-- Directions for this task --
Copy all lines below that use the word "height".

-- Exercise materials --
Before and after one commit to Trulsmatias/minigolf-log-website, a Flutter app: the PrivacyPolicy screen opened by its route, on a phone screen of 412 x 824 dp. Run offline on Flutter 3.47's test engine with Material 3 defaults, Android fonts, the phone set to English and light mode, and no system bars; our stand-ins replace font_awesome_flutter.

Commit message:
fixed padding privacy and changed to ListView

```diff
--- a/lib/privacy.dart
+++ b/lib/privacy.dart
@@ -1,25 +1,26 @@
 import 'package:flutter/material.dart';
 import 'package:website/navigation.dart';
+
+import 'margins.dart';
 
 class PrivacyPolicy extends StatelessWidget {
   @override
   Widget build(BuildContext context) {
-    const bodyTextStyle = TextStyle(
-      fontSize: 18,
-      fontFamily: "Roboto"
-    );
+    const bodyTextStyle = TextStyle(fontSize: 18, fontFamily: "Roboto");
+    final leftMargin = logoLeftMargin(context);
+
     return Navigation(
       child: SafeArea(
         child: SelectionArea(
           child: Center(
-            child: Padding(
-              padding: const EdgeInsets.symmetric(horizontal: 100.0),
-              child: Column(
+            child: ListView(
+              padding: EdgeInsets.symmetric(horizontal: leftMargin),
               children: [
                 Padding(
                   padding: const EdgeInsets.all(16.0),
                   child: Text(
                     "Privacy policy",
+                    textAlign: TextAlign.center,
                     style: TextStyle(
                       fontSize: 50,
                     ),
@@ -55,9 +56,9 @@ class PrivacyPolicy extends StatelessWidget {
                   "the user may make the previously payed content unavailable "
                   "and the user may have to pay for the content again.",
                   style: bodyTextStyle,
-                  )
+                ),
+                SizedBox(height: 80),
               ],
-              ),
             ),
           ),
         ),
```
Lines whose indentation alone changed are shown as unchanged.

==

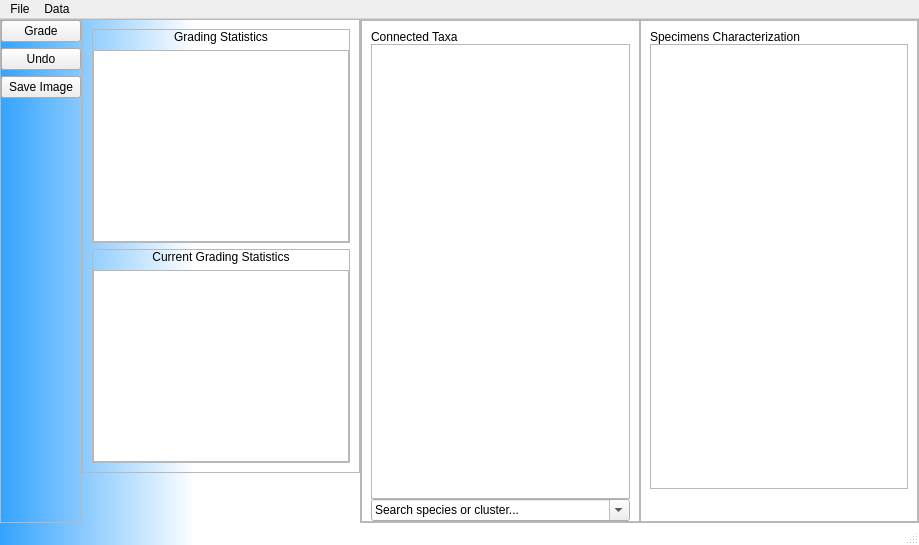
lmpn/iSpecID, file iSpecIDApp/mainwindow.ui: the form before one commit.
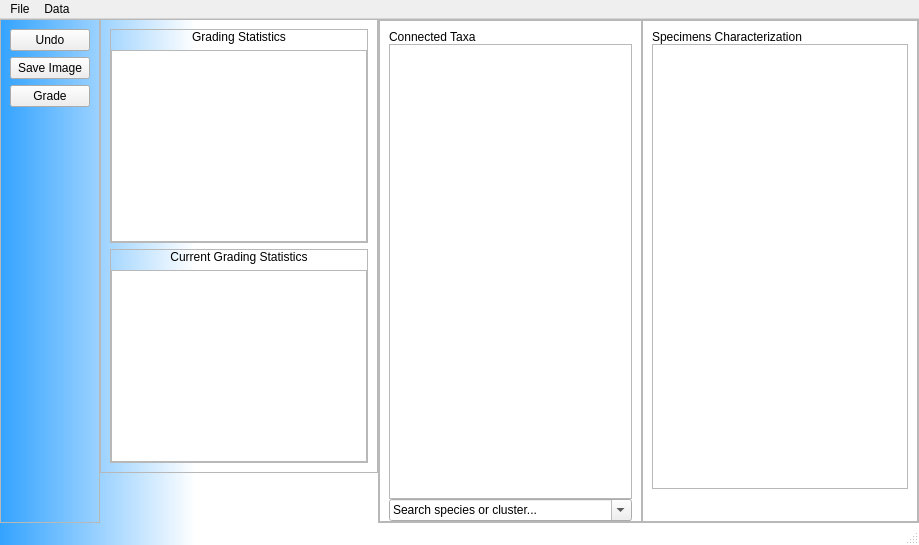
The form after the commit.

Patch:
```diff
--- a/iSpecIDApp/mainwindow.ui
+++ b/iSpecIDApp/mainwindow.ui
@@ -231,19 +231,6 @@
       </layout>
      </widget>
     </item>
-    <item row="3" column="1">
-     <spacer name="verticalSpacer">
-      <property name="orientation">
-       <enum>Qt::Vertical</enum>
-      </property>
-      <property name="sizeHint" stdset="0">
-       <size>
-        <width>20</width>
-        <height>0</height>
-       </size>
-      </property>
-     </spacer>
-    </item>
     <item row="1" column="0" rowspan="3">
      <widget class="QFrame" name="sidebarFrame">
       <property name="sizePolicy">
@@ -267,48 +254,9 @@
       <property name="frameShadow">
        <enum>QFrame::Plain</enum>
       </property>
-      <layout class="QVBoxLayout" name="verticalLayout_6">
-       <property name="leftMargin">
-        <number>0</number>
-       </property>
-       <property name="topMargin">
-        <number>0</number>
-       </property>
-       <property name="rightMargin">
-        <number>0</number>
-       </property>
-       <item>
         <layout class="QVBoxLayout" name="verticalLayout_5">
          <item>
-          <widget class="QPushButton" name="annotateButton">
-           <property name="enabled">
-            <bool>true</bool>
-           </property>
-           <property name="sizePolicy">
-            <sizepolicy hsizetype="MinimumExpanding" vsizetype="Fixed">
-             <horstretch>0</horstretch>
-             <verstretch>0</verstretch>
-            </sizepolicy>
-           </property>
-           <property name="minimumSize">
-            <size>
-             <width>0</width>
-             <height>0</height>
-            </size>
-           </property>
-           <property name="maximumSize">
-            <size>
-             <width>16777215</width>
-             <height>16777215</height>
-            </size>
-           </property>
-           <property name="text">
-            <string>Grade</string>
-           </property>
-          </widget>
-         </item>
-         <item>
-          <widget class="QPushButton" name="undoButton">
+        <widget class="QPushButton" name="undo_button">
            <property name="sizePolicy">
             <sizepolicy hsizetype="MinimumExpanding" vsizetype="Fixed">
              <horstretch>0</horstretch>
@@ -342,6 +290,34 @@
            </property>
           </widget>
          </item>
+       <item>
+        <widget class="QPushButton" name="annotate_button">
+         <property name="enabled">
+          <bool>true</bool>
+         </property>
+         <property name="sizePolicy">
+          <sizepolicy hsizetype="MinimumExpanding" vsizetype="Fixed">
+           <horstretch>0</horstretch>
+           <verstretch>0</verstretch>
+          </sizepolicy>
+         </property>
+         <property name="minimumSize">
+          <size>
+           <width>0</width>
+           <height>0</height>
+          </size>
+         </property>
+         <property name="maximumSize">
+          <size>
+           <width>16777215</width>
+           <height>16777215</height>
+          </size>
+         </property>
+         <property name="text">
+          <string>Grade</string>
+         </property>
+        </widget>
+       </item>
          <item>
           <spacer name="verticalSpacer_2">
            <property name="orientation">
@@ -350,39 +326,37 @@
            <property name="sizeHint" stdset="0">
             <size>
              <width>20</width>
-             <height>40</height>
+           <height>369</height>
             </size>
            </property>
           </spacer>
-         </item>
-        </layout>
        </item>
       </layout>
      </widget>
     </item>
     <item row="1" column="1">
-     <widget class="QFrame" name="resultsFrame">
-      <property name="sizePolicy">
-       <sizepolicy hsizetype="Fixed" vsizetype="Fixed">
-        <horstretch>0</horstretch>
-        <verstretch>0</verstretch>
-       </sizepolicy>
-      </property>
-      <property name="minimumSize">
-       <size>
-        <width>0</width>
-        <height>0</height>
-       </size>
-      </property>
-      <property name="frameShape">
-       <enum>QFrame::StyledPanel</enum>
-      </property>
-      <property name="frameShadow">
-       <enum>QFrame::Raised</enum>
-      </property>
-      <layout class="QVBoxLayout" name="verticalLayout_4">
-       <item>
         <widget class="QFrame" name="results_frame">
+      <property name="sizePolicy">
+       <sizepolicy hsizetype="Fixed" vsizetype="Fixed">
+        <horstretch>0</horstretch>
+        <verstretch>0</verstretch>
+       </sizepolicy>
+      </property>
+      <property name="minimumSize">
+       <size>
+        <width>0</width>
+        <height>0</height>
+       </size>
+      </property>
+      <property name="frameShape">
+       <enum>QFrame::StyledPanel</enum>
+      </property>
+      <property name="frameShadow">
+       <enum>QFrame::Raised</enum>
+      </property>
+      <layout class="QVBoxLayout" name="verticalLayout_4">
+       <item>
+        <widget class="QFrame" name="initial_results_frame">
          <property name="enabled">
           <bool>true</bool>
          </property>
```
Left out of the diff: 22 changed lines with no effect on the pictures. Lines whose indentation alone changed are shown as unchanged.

-- Expected answer --
+                SizedBox(height: 80),
-        <height>0</height>
-             <height>0</height>
-             <height>16777215</height>
+           <height>0</height>
+           <height>16777215</height>
-             <height>40</height>
+           <height>369</height>
-        <height>0</height>
+        <height>0</height>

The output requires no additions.